This week’s edition covers stories
from June 8th to June 14th, 2023.
Today’s issue is 850 words, a 6.5–minute read.
In today’s edition: Isabella and Helene talk ReVisión at the MIA and the importance of proper cultural representation, and the effects of the Canadian Wildfires.
Buenos días readers,
It’s a smoky hot summer but I’ve been spending my time away by the lake. In these past weeks I’ve experienced sunny days on a Minneapolis beach, a sunset by a Wisconsin farm, a windy thunderstorm in Jeffers, Minnesota, and a foggy view of the Twin Cities – cough, cough. But that’s not all there is to this upcoming week. We have many events that I bet you’d enjoy attending.
This Saturday Summer Cypher is “back on the block”. From 2 P.M. to 10 P.M. enjoy 50 years of Hip Hop celebration by the Northside of the Northrup King Building, with food provided by P.F. Cafe. MPR also put together a list of wondeful Juneteenth events all around Minnesota between Friday 16th and Monday 19th. I’m really looking forward to this year’s Soul Of The Southside at the Hook and Ladder Theater, and Carbon Sound’s 1st Birthday Party. You know we’re all about the local and we want our readers to be in the know.

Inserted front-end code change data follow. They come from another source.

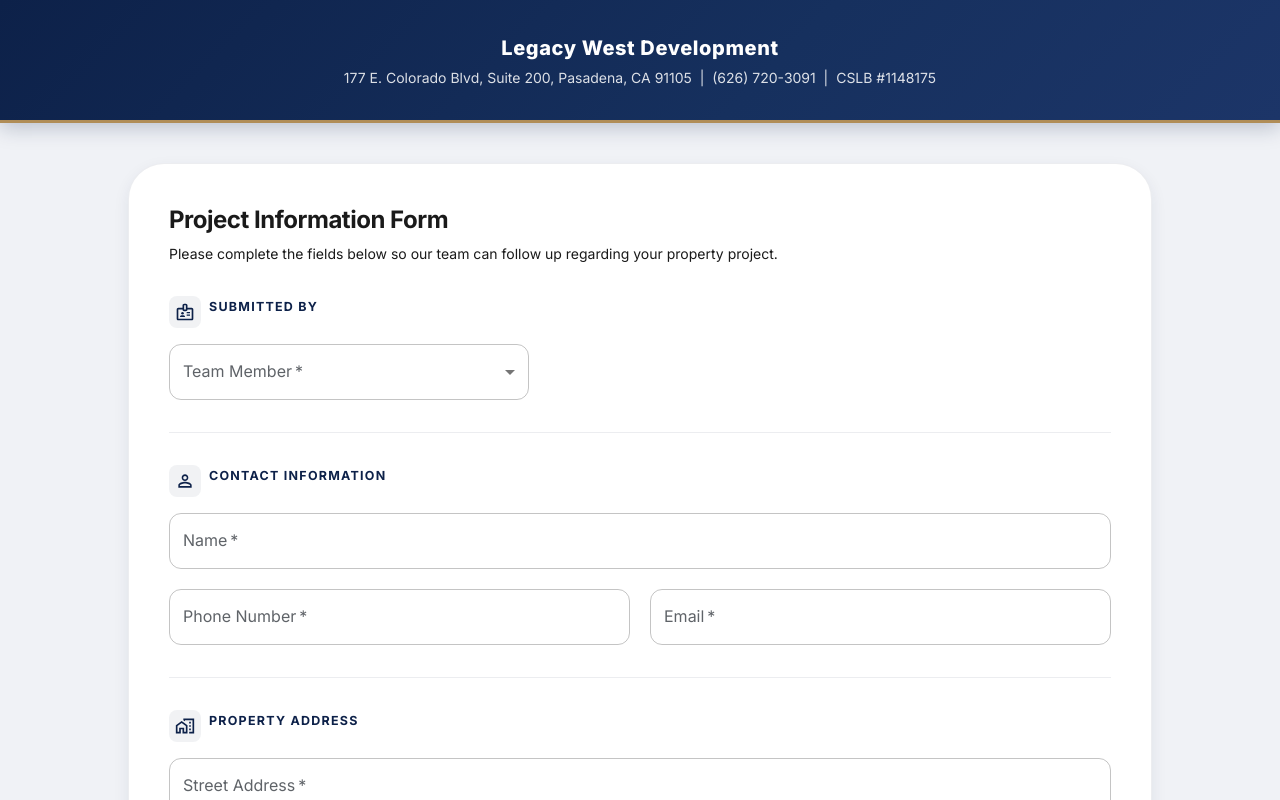
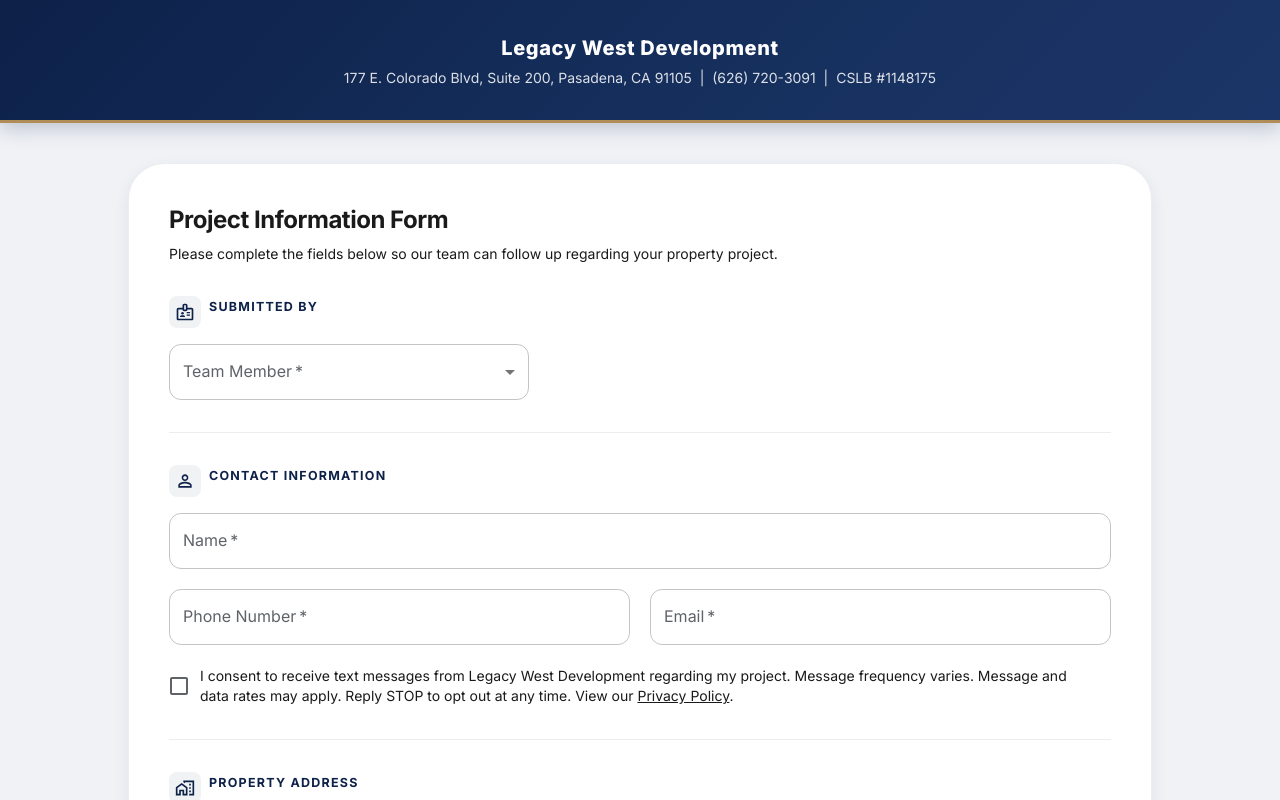
Before and after one commit to NiDaSanti/legacy-west-development-lead-card, a React (Vite) app: page / in a window 1280 px wide. Shown: the top 800 px of the page. Built offline with nearby package versions, Linux system fonts and the light colour scheme.

Commit message:
Add required SMS consent checkbox for webform opt-in compliance

```diff
--- a/api/create-lead.js
+++ b/api/create-lead.js
@@ -31,6 +31,9 @@
     startedPlans = '',
     addADU = '',
     addGenerator = '',
+    fireAffected = '',
+    consultedOnOptions = '',
+    planningToRebuild = '',
     notes = ''
   } = req.body || {}
 
@@ -45,6 +48,9 @@
     `Started plans/engineering: ${startedPlans || 'n/a'}`,
     `Add ADU: ${addADU || 'n/a'}`,
     `Add backup generator: ${addGenerator || 'n/a'}`,
+    `Affected by Altadena fires: ${fireAffected || 'n/a'}`,
+    `Consulted on rebuilding options: ${consultedOnOptions || 'n/a'}`,
+    `Planning to rebuild in Altadena: ${planningToRebuild || 'n/a'}`,
     notes ? `Notes: ${notes}` : null
   ].filter(Boolean).join('\n')
 
--- a/src/App.jsx
+++ b/src/App.jsx
@@ -10,6 +10,7 @@
   RadioGroup,
   FormControlLabel,
   Radio,
+  Checkbox,
   Button,
   Alert,
   Stack,
@@ -42,6 +43,7 @@
     name: '',
     phone: '',
     email: '',
+    smsConsent: false,
     addressStreet: '',
     addressCity: '',
     addressState: '',
@@ -60,8 +62,8 @@
   const [errors, setErrors] = useState({})
 
   const handleChange = (e) => {
-    const {name, value} = e.target
-    setFormData(prev => ({...prev, [name]: value}))
+    const { name, value, type, checked } = e.target
+    setFormData(prev => ({ ...prev, [name]: type === 'checkbox' ? checked : value }))
     if (errors[name]) {
       setErrors(prev => ({ ...prev, [name]: undefined }))
     }
@@ -88,6 +90,10 @@
       newErrors.email = 'Email is required'
     } else if (!/^[^\s@]+@[^\s@]+\.[^\s@]+$/.test(data.email.trim())) {
       newErrors.email = 'Enter a valid email address'
+    }
+
+    if (!data.smsConsent) {
+      newErrors.smsConsent = 'SMS consent is required to submit this form'
     }
 
     if (!data.addressStreet.trim()) {
@@ -165,6 +171,7 @@
         name: '',
         phone: '',
         email: '',
+        smsConsent: false,
         addressStreet: '',
         addressCity: '',
         addressState: '',
@@ -337,6 +344,34 @@
                       fullWidth
                     />
                   </Stack>
+
+                  <FormControl error={Boolean(errors.smsConsent)} required>
+                    <FormControlLabel
+                      control={
+                        <Checkbox
+                          name="smsConsent"
+                          checked={formData.smsConsent}
+                          onChange={handleChange}
+                        />
+                      }
+                      label={
+                        <Typography variant="body2" color="text.secondary">
+                          I consent to receive text messages from Legacy West Development regarding my project.
+                          Message frequency varies. Message and data rates may apply. Reply STOP to opt out at any
+                          time. View our{' '}
+                          <a
+                            href="https://legacywestdevelopment.com/privacy"
+                            target="_blank"
+                            rel="noreferrer"
+                            style={{ color: 'inherit' }}
+                          >
+                            Privacy Policy
+                          </a>.
+                        </Typography>
+                      }
+                    />
+                    {errors.smsConsent && <FormHelperText>{errors.smsConsent}</FormHelperText>}
+                  </FormControl>
                 </Stack>
               </Box>
 
```
Also changed, not shown: server.js (+8 -0 lines).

An exhibit I’ve been dying to see is ReVisión: Art in the Americas at the Minneapolis Institute of Art, in partnership with the Denver Art Museum. From July 1st, 2023 to September 17th 2023, you’ll find “nearly 200 ancient contemporary artworks that establish a visual narrative of the formation and evolution of the Americas”. Descriptions of the artwork will be provided in English and Spanish, so bring friends, family, and yourself to this beautiful representational collection.
It’s time that we start looking at our communities through a myriad of lenses. This exhibit is meant to juxtapose ancient and contemporary artworks that can show visitors the deep rooted importance of community and cultural traditions that have undergone exploitation of various forms and shapes.
Here at NewPrensa we’ve talked about the amazing Brazilian Ken and Linda Cutler Chair of the Arts of the Americas and curator of Latin American art at Mia, Valéria Piccoli. The first curator of Latin America Art. In Minnesota. I know some of us are tired of hearing about the “first this” or the “first that”, but comprehending the extensive influence that individuals can bring to spaces that lack the diversity and understanding is pivotal. We’ve also extensively talked about the importance of clear, valid and respectful representation of BIPOC communities in the arts. Earlier this year, Guatemala-Minnesotan artist Zamara Cuyún (“Gringindia“) spoke of female Latinx representation at the LatinActivista ‘23 event.
Oftentimes, different communities have had their bodies and souls warped, whether it be honest historical representations or the deep-rooted, colonialist and racist fantasies that have transformed into a fetish of some sort. I don’t intend to steer onto a tangent. It is essential to comprehend the profundity that artistic cultural representation has when it is uncanny to your own. It also stirs up the idea of a community being culturally barren. Yet, many of us persist and strive for honest, fertile, and magical representations of our truth.
To my fellow Latines, I say Go. Visit the exhibit, share it with your loved ones. Understand the past to imagine the possibilities of the future. Art speaks volumes, and it augments your cultural reality. Invest in Art.
I’ve been watching New York City turn orange over the past week with the rest of the world. Horrifying! The wildfire smoke coming from Canadian fires is super damaging, and last Wednesday was so bad that it now holds the record for the most micro particles (or pollution) in the air since New York started collecting information on air quality back in 1999. The particles that are being monitored by sensors in the city are very small, and they’re dangerous because they can penetrate the lungs and bloodstream. The levels of these particles were nearly 6 times higher than what the EPA says is a safe average level.
Closer to home, the U.S. Forest Service is monitoring a wildfire that’s spreading through the northernmost parts of the Boundary Waters (BWCA), right where the U.S./Canada border lies. It’s around 30 acres big and is affecting the forest between Spice Lake and Ogishkemuncie Lake, which are about 10 miles southwest of the end of the Gunflint Trail. The Forest Service also announced a ban on campfires in the whole BWCA until further notice, something that comes as a result of ongoing dry conditions. As a big fan and nearly annual BWCA visitor, this news is super scary! It’s something that affected visitors to the BWCA last year, with many groups not being able to even make their trips into the wilderness area due to all of the fires. If you’re like me, and love the Boundary Waters, take care when you visit this summer, and treat this beloved area with all of the care it deserves!
That’s all from us this week. Take care, readers! We’ll be back next Thursday.
-Isabella and Helene